Since Mexico enacted its energy overhaul in 2013, the world’s attention has mostly focused on the country’s vast offshore potential. But upcoming farm-outs of mature fields will usher in enticing opportunities for experienced operators to carry out EOR and hydraulic fracturing.

Though Pemex will contractually still hold 50% working interest, new players will operate the two proposed farm-outs at Cardenas-Mora and Ogarrio.

Pemex’s field administrators revealed in 2015 the most important challenges that new partners at their mature farm-outs must address. Among them was the pressure behavior at Cardenas’ three naturally fractured reservoirs—two Cretaceous and one Kimmeridgian—which would require EOR to increase recovery factors.
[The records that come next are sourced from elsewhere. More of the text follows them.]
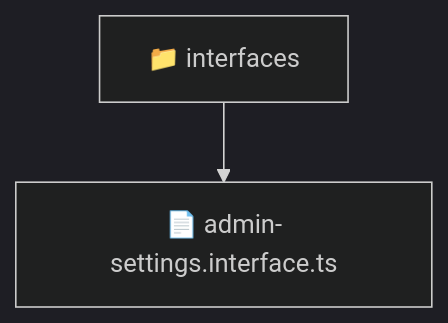
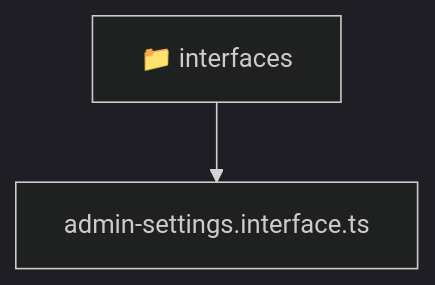
The diagram in backend/src/modules/admin-settings/domain/interfaces/README.md (beginwebdev2002/fullstack-mavluda), drawn with Mermaid (dark theme) before and after one commit. The commit also changed other lines of this file and 167 other files, not shown here.

````diff
--- a/backend/src/modules/admin-settings/domain/interfaces/README.md
+++ b/backend/src/modules/admin-settings/domain/interfaces/README.md
@@ -9,5 +9,6 @@
 ```mermaid
 graph TD
-  Root["📁 interfaces"]
-  Root --> admin_settings_interface_ts["📄 admin-settings.interface.ts"]
+  Root_interfaces["📁 interfaces"]
+  f_admin_settings_interface_ts["admin-settings.interface.ts"]
+  Root_interfaces --> f_admin_settings_interface_ts
 ```
````
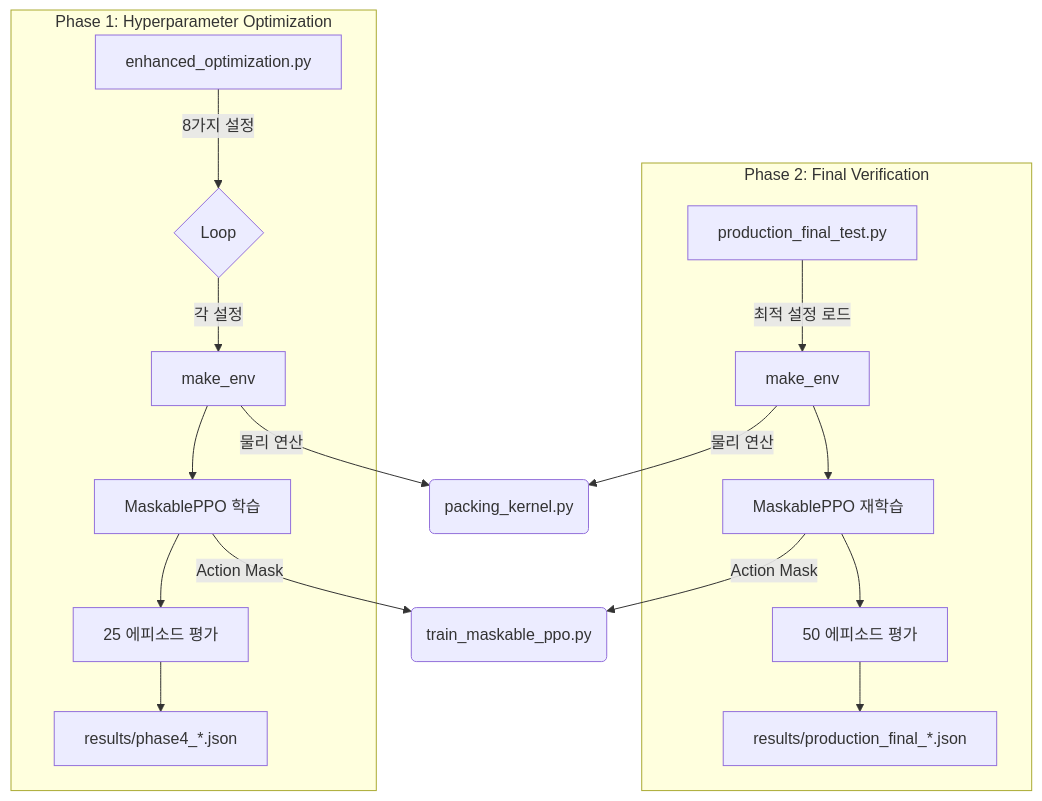
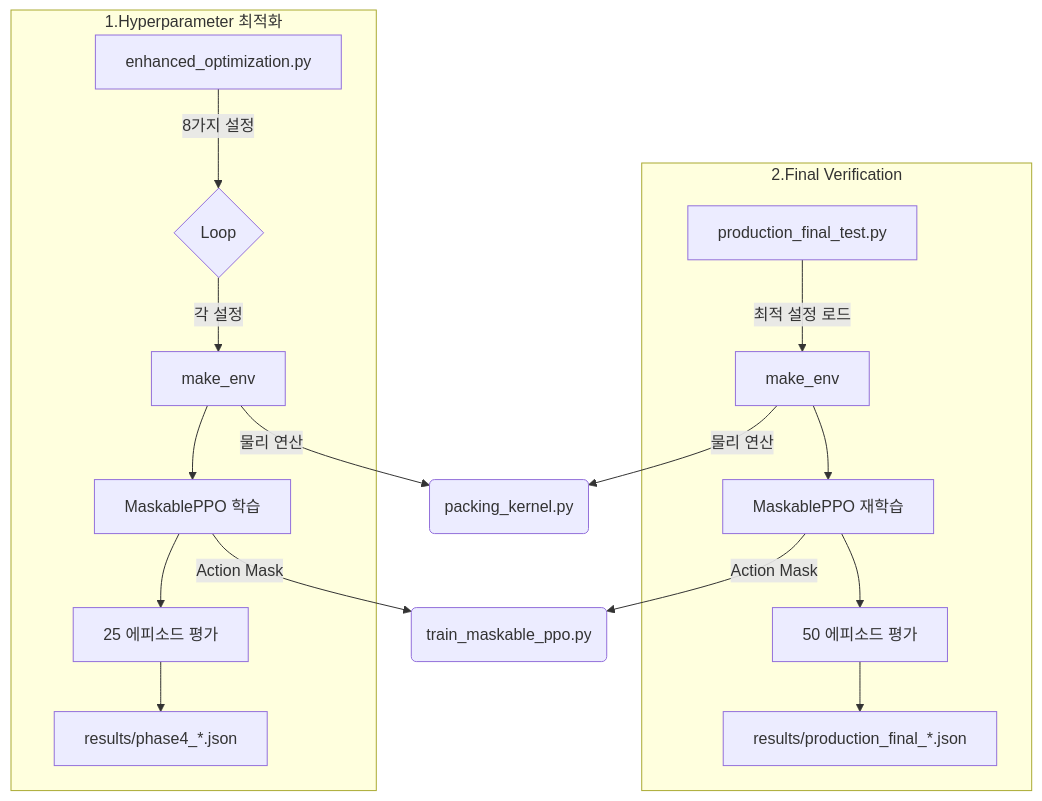
Before and after one commit to minajwsy/RL-3DbinPacking: the third of 3 diagrams in docs/커서chat내용Export/Code동작 기술서.md, drawn with Mermaid. The commit also changed other lines of this file, not shown here.

````diff
--- a/docs/커서chat내용Export/Code동작 기술서.md
+++ b/docs/커서chat내용Export/Code동작 기술서.md
@@ -1288,22 +1288,22 @@
 ```mermaid
 graph TD
-    subgraph "Phase 1: Hyperparameter Optimization"
+    subgraph "1.Hyperparameter 최적화"
         A[enhanced_optimization.py] -- "8가지 설정" --> B{Loop}
         B -- "각 설정" --> C[make_env]
         C --> D[MaskablePPO 학습]
         D --> E[25 에피소드 평가]
         E --> F[results/phase4_*.json]
     end
 
-    subgraph "Phase 2: Final Verification"
+    subgraph "2.Final Verification"
         G[production_final_test.py] -- "최적 설정 로드" --> H[make_env]
         H --> I[MaskablePPO 재학습]
         I --> J[50 에피소드 평가]
         J --> K[results/production_final_*.json]
     end
 
     C -- "물리 연산" --> L(packing_kernel.py)
     H -- "물리 연산" --> L
     D -- "Action Mask" --> M(train_maskable_ppo.py)
     I -- "Action Mask" --> M
 ```
````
Over the last 10 years, pressure has remained stable at an average 200 kilograms per cubic centimeter at Cardenas’ reservoirs, while Mora’s current pressure hovers at 100 kilograms per cubic centimeter, Carlos Pérez, Pemex’s former Bellota Jujo asset administrator, said during Upstream Day, a closed-door event hosted by Pemex.

Development at the Cardenas and Mora fields dates back to 1982, when Pemex’s efforts led it to peak production of about 175,000 barrels per day (Mbbl/d) and 320,000 cubic feet per day (Mcf/d) just a few years after. However, output has steadily declined over the past decades, which is why EOR and artificial lift systems are needed to rejuvenate the two fields. Currently, less than one-fifth of the state oil company’s 110 wells are producing. Most recent production figures show Cardenas yielding about 4,200 bbl/d and 14.8 Mcf/d while Mora lags at about 3,300 bbl/d and 6.2 Mcf/d.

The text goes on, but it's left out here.